MedPage Today

medpage today website logo

Want a way to stay up to date on the latest medical news? Check out MedPage Today. MedPage Today is an excellent reliable source for breaking medical news brought to you by the Perelman School of Medicine at the University of Pennsylvania. You can browse medical news by specialty, including nursing. News postings have been peer reviewed by Perelman School of Medicine Continuing Medical Education.

In order to see the postings in full, you must register. Registration is free, and by registering, you can receive customized news (practice and policy). Other resources available on MedPage Today include access to clinical databases: drugs, disease, procedures, clinical checklists, and labs (under resources tab). The Education tab offers CME/ CE’s but these seem to be geared more for physicians rather than nurses.

MedPage TodayMedPage Today also has an app available for downloading to your mobile device to make following medical news more convenient. Download the app from the itunes store or the Android Marketplace.


Jill Turner, Librarian



Nursing eBooks / textbooks available!

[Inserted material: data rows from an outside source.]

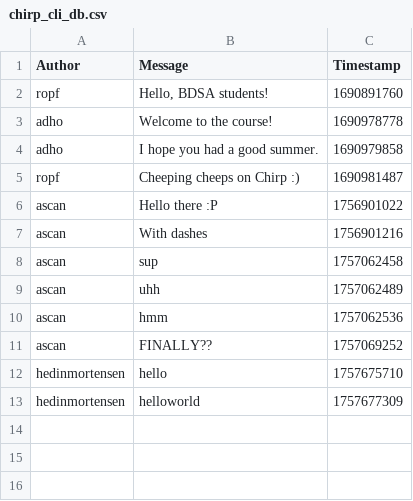
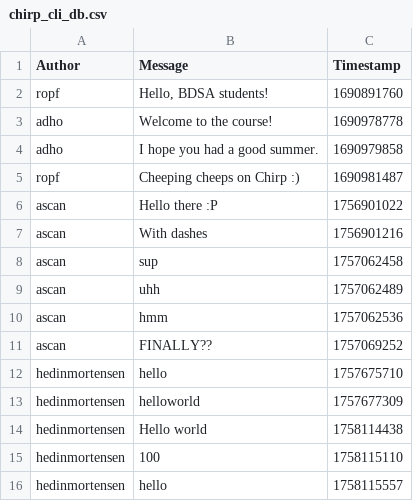
Before and after one commit to ITU-BDSA2025-GROUP25/chirp, a CSV file: chirp_cli_db.csv, drawn as a sheet; the diff names each change by its address in the sheet, - before the commit and + after, or states it on an @@ line.

```diff
--- a/chirp_cli_db.csv
+++ b/chirp_cli_db.csv
+row 14: hedinmortensen | Hello world | 1758114438
+row 15: hedinmortensen | 100 | 1758115110
+row 16: hedinmortensen | hello | 1758115557
```
Also changed, not shown: 2 other files.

How to Read A Paper coverNursing and medical books can be fairly expensive, as you well know. For that reason, I try to purchase a copy of each classes’ required textbooks. These books are put on reserve, which means they cannot leave the library. I do this so many students can get a chance to use the books.

Additionally, whenever I order books for the nursing programs, my preference is to purchase electronic copies. Many UDM nursing students are rarely, if ever, on campus. It makes sense to have books available online rather than languishing in the confines of the library.

The simplest method for finding eBooks is to search for the title of the book in the catalog. Once you have found the book you want in the catalog, click on either the blue “GO” button:    Go Button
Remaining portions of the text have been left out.